• _What to do_:
Across the entries below, how many lines have the word "height" in them? Respond with only the number.

• _Information_:
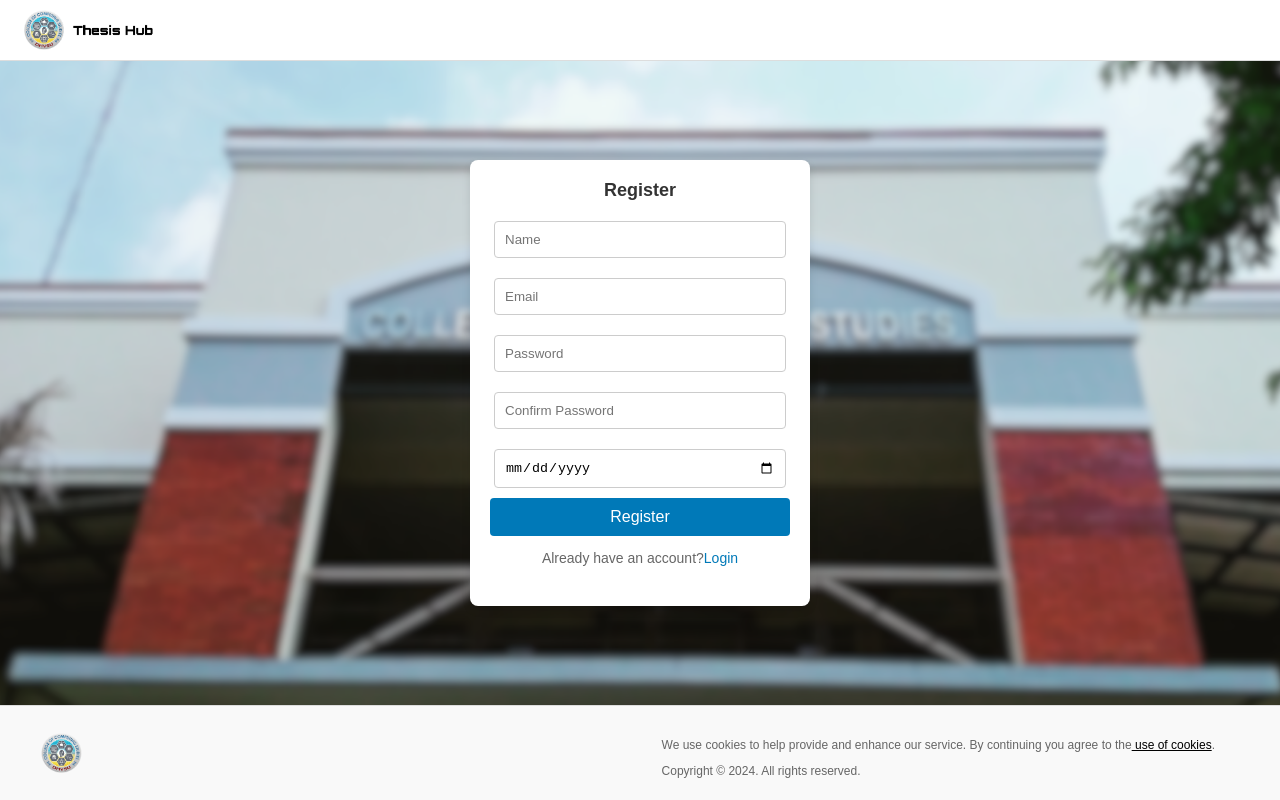
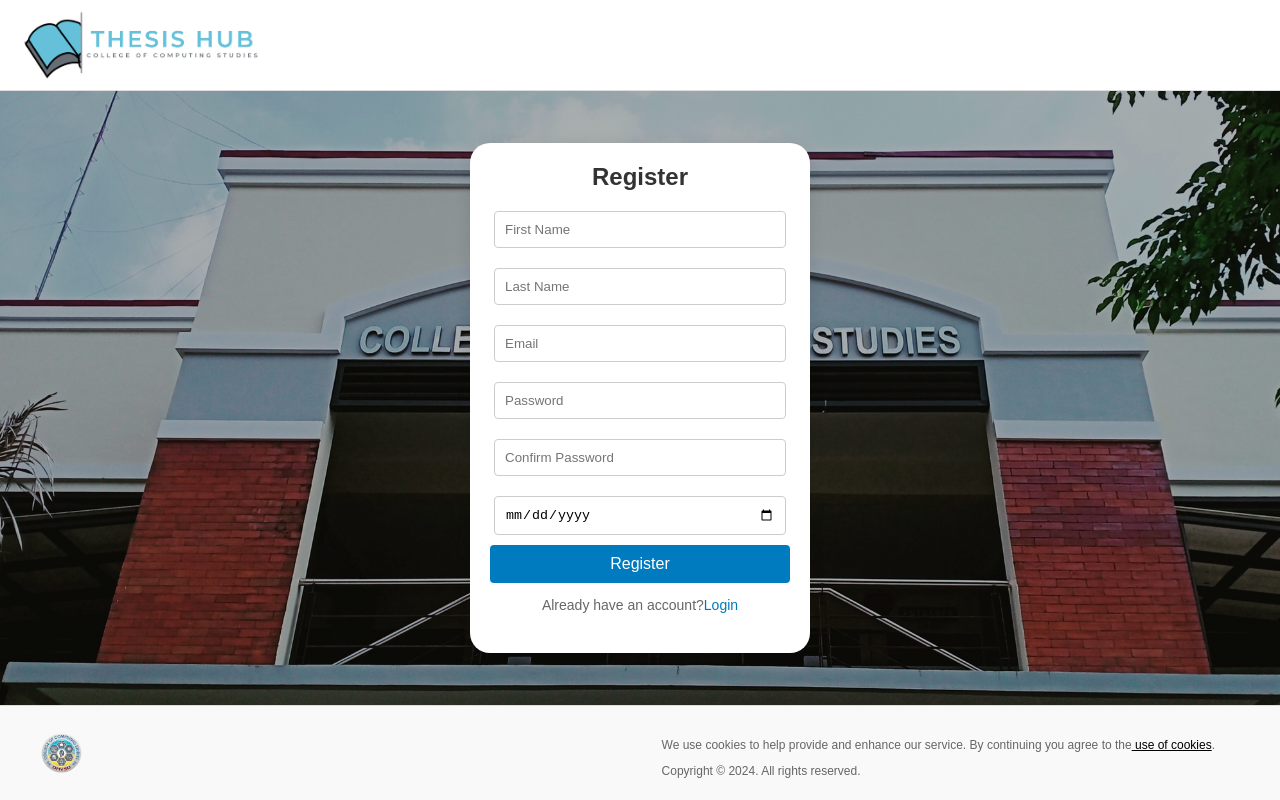
Before and after one commit to patiuaarondhvsu/Thesis_Hub_DEVS, a React (Create React App) app in the folder client/: page / in a window 1280 px wide. Both pictures are taken after a click on the element "Register". Built offline with nearby package versions, Linux system fonts and the light colour scheme.

Commit message:
header logo (changed), chatbot button (adjust beside the menu button), logs (seperated the time and date, changed message to "user" and added pagination), register form (replaced name into "first name" and "last name", Users (seperated the first name and last name)

```diff
--- a/client/src/components/AuthForm.css
+++ b/client/src/components/AuthForm.css
@@ -3,7 +3,8 @@
     justify-content: center;
     align-items: center;
     height: calc(100vh - 80px); /* Adjusts for header/footer height */
-    background-image: url('/public/ccsbg.png'); /* Placeholder for blurred background */
+    background: linear-gradient(rgba(0, 0, 0, 0.3), rgba(0, 0, 0, 0.3)), url('/public/cssbg.jpg') no-repeat center center fixed;
+    background-size: cover;
     background-size: cover;
     background-position: center;
     background-repeat: no-repeat;
@@ -13,11 +14,13 @@
 
 .login-form {
     width: 300px;
+    margin: auto;
     background-color: white;
     padding: 20px;
-    border-radius: 8px;
-    box-shadow: 0 4px 8px rgba(0, 0, 0, 0.1);
+    border-radius: 20px;
+    box-shadow: 0 4px 15px rgba(0, 0, 0, 0.1);
     text-align: center;
+
 
 }
 
@@ -28,7 +31,7 @@
 
 .login-form h2 {
     margin: 0 0 10px;
-    font-size: 18px;
+    font-size: 24px;
     color: #333;
 }
 
@@ -38,7 +41,14 @@
     margin-bottom: 20px;
 }
 
-input[type="name"] {
+input[type="firstname"] {
+    width: 90%;
+    padding: 10px;
+    margin: 10px 0;
+    border: 1px solid #ccc;
+    border-radius: 4px;
+}
+input[type="lastname"] {
     width: 90%;
     padding: 10px;
     margin: 10px 0;
@@ -81,7 +91,7 @@ input[type="email"] {
 .login-form button {
     width: 100%;
     padding: 10px;
-    background-color: #0079b8;
+    background-color: #007bbf;
     color: white;
     border: none;
     border-radius: 4px;
@@ -90,7 +100,7 @@ input[type="email"] {
 }
 
 .login-form button:hover {
-    background-color: #005a87;
+    background-color: #0056b3;
 }
 
 .login-form .switch-link {
--- a/client/src/components/Header.css
+++ b/client/src/components/Header.css
@@ -1,4 +1,3 @@
-
 .header {
   background-color: #ffffff;
   padding: 20px 40px;
@@ -11,7 +10,8 @@
 
 
 .header-logo {
-  height: 40px; /* Adjust size as needed */
+  height: 70px; /* Adjust size as needed */
+  width: 50px 50px;
   margin-right: 10px;
 
 }
--- a/client/src/components/Header.js
+++ b/client/src/components/Header.js
@@ -4,7 +4,7 @@ import './Header.css';
 function Header() {
   return (
     <header className="header">
-      <img src="/thesishublogowhite.jpg" alt="ThesisHUB" className="header-logo" />
+      <img src="/thubbg.png" alt="ThesisHUB" className="header-logo" />
     </header>
   );
 }
--- a/client/src/components/LogsPage.js
+++ b/client/src/components/LogsPage.js
@@ -8,6 +8,8 @@ import Footer from './Footer';
 const Logs = () => {
   const [logs, setLogs] = useState([]);
   const [sidebarVisible, setSidebarVisible] = useState(false);
+  const [currentPage, setCurrentPage] = useState(1);
+  const logsPerPage = 10;
 
   useEffect(() => {
     // Fetch logs from the backend when the component mounts
@@ -29,13 +31,26 @@ const Logs = () => {
     setSidebarVisible(!sidebarVisible);
   };
 
+  // Calculate current logs to display
+  const indexOfLastLog = currentPage * logsPerPage;
+  const indexOfFirstLog = indexOfLastLog - logsPerPage;
+  const currentLogs = logs.slice(indexOfFirstLog, indexOfLastLog);
+
+  // Calculate total pages
+  const totalPages = Math.ceil(logs.length / logsPerPage);
+
+  // Change page
+  const handlePageChange = (pageNumber) => {
+    setCurrentPage(pageNumber);
+  };
+
   return (
     <div className="App">
       {/* Header */}
       <Header />
 
       <div className="main-page-logs">
-      <h2>System Logs</h2>
+        <h2>Record Logs</h2>
         <Sidebar isVisible={sidebarVisible} />
         <div className={`logs-content ${sidebarVisible ? 'sidebar-open' : ''}`}>
           <button onClick={toggleSidebar} className="menu-button">
@@ -45,19 +60,43 @@ const Logs = () => {
           <table className="log-table">
             <thead>
               <tr>
-                <th>Message</th>
-                <th>Timestamp</th>
+                <th>User</th>
+                <th>Date</th>
+                <th>Time</th>
               </tr>
             </thead>
             <tbody>
-              {logs.map(log => (
-                <tr key={log._id}>
-                  <td>{log.message}</td>
-                  <td>{new Date(log.timestamp).toLocaleString()}</td>
-                </tr>
-              ))}
+              {currentLogs.map(log => {
+                const date = new Date(log.timestamp).toLocaleDateString();
+                const time = new Date(log.timestamp).toLocaleTimeString();
+                return (
+                  <tr key={log._id}>
+                    <td>{log.message}</td>
+                    <td>{date}</td>
+                    <td>{time}</td>
+                  </tr>
+                );
+              })}
             </tbody>
           </table>
+
+          {/* Pagination */}
+          <div className="pagination">
+                            <button
+                                onClick={() => handlePageChange(currentPage - 1)}
+                                disabled={currentPage === 1}
+                            >
+                                Previous
+                            </button>
+                            <span>Page {currentPage} of {totalPages}</span>
+                            <button
+                                onClick={() => handlePageChange(currentPage + 1)}
+                                disabled={currentPage === totalPages}
+                            >
+                                Next
+                            </button>
+                        </div>
+
         </div>
       </div>
       {/* Footer */}
--- a/client/src/components/MainPage.css
+++ b/client/src/components/MainPage.css
@@ -38,7 +38,7 @@
    }
 
    .logo {
-     height: 50px; /* Adjust as needed */
+     height: 70px; /* Adjust as needed */
    }
 
    .profile-section {
@@ -96,7 +96,7 @@
    .chatbot-button {
     background-color: #57c3de;
 
-    border-radius: 2px;
+    border-radius: 5px;
   border: none;
   color: white;
   padding: 15px;
--- a/client/src/components/MainPage.js
+++ b/client/src/components/MainPage.js
@@ -170,15 +170,15 @@ const MainPage = () => {
   return (
     <div className="App">
       <header className="header">
-        <img src="/thesishublogowhite.jpg" alt="Logo" className="logo" />
+        <img src="/thubbg.png" alt="Logo" className="logo" />
 
         <div className="libchat-button">
           <button className="library-button" onClick={() => setLibraryModalOpen(true)}></button>
-          <button className="chatbot-button" onClick={openChatbotModal}>Chatbot</button>
+
         </div>
 
         <div className="profile-dropdown-button">
-
+        <button className="chatbot-button" onClick={openChatbotModal}>Chatbot</button>
             <button onClick={toggleProfile}> ☰ </button>
 
           {isProfileOpen && (
--- a/client/src/components/RegisterForm.js
+++ b/client/src/components/RegisterForm.js
@@ -6,12 +6,13 @@ import Footer from './Footer';
 import Header from './Header';
 
 const RegisterForm = ({ onSwitchToLogin }) => {
-    const [name, setName] = useState('');
+    const [firstName, setFirstName] = useState('');
+    const [lastName, setLastName] = useState('');
     const [email, setEmail] = useState('');
     const [password, setPassword] = useState('');
     const [confirmPassword, setConfirmPassword] = useState('');
     const [dateOfBirth, setDateOfBirth] = useState('');
-    const [errorMessage, setErrorMessage] = useState('');  // State for handling error messages
+    const [errorMessage, setErrorMessage] = useState('');
     const navigate = useNavigate();
 
     const handleSubmit = async (e) => {
@@ -24,7 +25,8 @@ const RegisterForm = ({ onSwitchToLogin }) => {
 
         try {
             const response = await axios.post('http://localhost:5000/signup', {
-                name,
+                firstName,
+                lastName,
                 email,
                 password,
                 dateOfBirth
@@ -33,7 +35,6 @@ const RegisterForm = ({ onSwitchToLogin }) => {
             if (response.data.status === 'FAILED') {
                 setErrorMessage(response.data.message);
             } else {
-                // Redirect to login page or a verification page
                 navigate('/login');
             }
         } catch (error) {
@@ -50,15 +51,24 @@ const RegisterForm = ({ onSwitchToLogin }) => {
                 <div className="login-form">
                     <h2>Register</h2>
 
-                    {errorMessage && <p className="error-message">{errorMessage}</p>} {/* Display error message */}
+                    {errorMessage && <p className="error-message">{errorMessage}</p>}
 
                     <form onSubmit={handleSubmit}>
                         <div className="input-group">
                             <input
-                                type="name"
-                                placeholder="Name"
-                                value={name}
-                                onChange={(e) => setName(e.target.value)}
+                                type="firstname"
+                                placeholder="First Name"
+                                value={firstName}
+                                onChange={(e) => setFirstName(e.target.value)}
+                                required
+                            />
+                        </div>
+                        <div className="input-group">
+                            <input
+                                type="lastname"
+                                placeholder="Last Name"
+                                value={lastName}
+                                onChange={(e) => setLastName(e.target.value)}
                                 required
                             />
                         </div>
--- a/client/src/components/UsersPage.js
+++ b/client/src/components/UsersPage.js
@@ -18,18 +18,17 @@ const UsersPage = () => {
   };
 
   useEffect(() => {
-    // Fetch user data from the API
     const fetchData = async () => {
       try {
         const response = await axios.get('http://localhost:5000/api/users/');
-        setUsers(response.data); // Update state with the fetched users
+        setUsers(response.data);
       } catch (err) {
-        setError(err.message); // Set error if there's a problem with the request
+        setError(err.message);
       }
     };
 
-    fetchData(); // Call the function to fetch data
-  }, []); // Empty dependency array means this effect runs once on mount
+    fetchData();
+  }, []);
 
   const filteredData = users.filter(user =>
     user.name.toLowerCase().includes(searchQuery.toLowerCase())
@@ -37,7 +36,6 @@ const UsersPage = () => {
 
   return (
     <div className="App">
-      {/* Header */}
       <Header />
 
       <div className="main-page-users">
@@ -57,31 +55,35 @@ const UsersPage = () => {
             />
           </div>
 
-          {error && <p className="error-message">{error}</p>} {/* Display error message if there's an error */}
+          {error && <p className="error-message">{error}</p>}
 
           <table className="data-table">
             <thead>
               <tr>
-                <th>Name</th>
+                <th>First Name</th>
+                <th>Last Name</th>
                 <th>Email</th>
                 <th>Date of Birth</th>
                 <th>Verified</th>
               </tr>
             </thead>
             <tbody>
-              {filteredData.map(user => (
-                <tr key={user._id}>
-                  <td>{user.name}</td>
-                  <td>{user.email}</td>
-                  <td>{new Date(user.dateOfBirth).toLocaleDateString()}</td> {/* Format date */}
-                  <td>{user.verified ? 'Yes' : 'No'}</td>
-                </tr>
-              ))}
+              {filteredData.map(user => {
+                const [firstName, lastName] = user.name.split(' '); // Split the name
+                return (
+                  <tr key={user._id}>
+                    <td>{firstName}</td>
+                    <td>{lastName}</td>
+                    <td>{user.email}</td>
+                    <td>{new Date(user.dateOfBirth).toLocaleDateString()}</td>
+                    <td>{user.verified ? 'Yes' : 'No'}</td>
+                  </tr>
+                );
+              })}
             </tbody>
           </table>
         </div>
       </div>
-      {/* Footer */}
       <Footer />
     </div>
   );
```
Also changed, not shown: client/public/logothub.jpeg (added), client/public/thubbg.png (added).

• _Written reply_:
5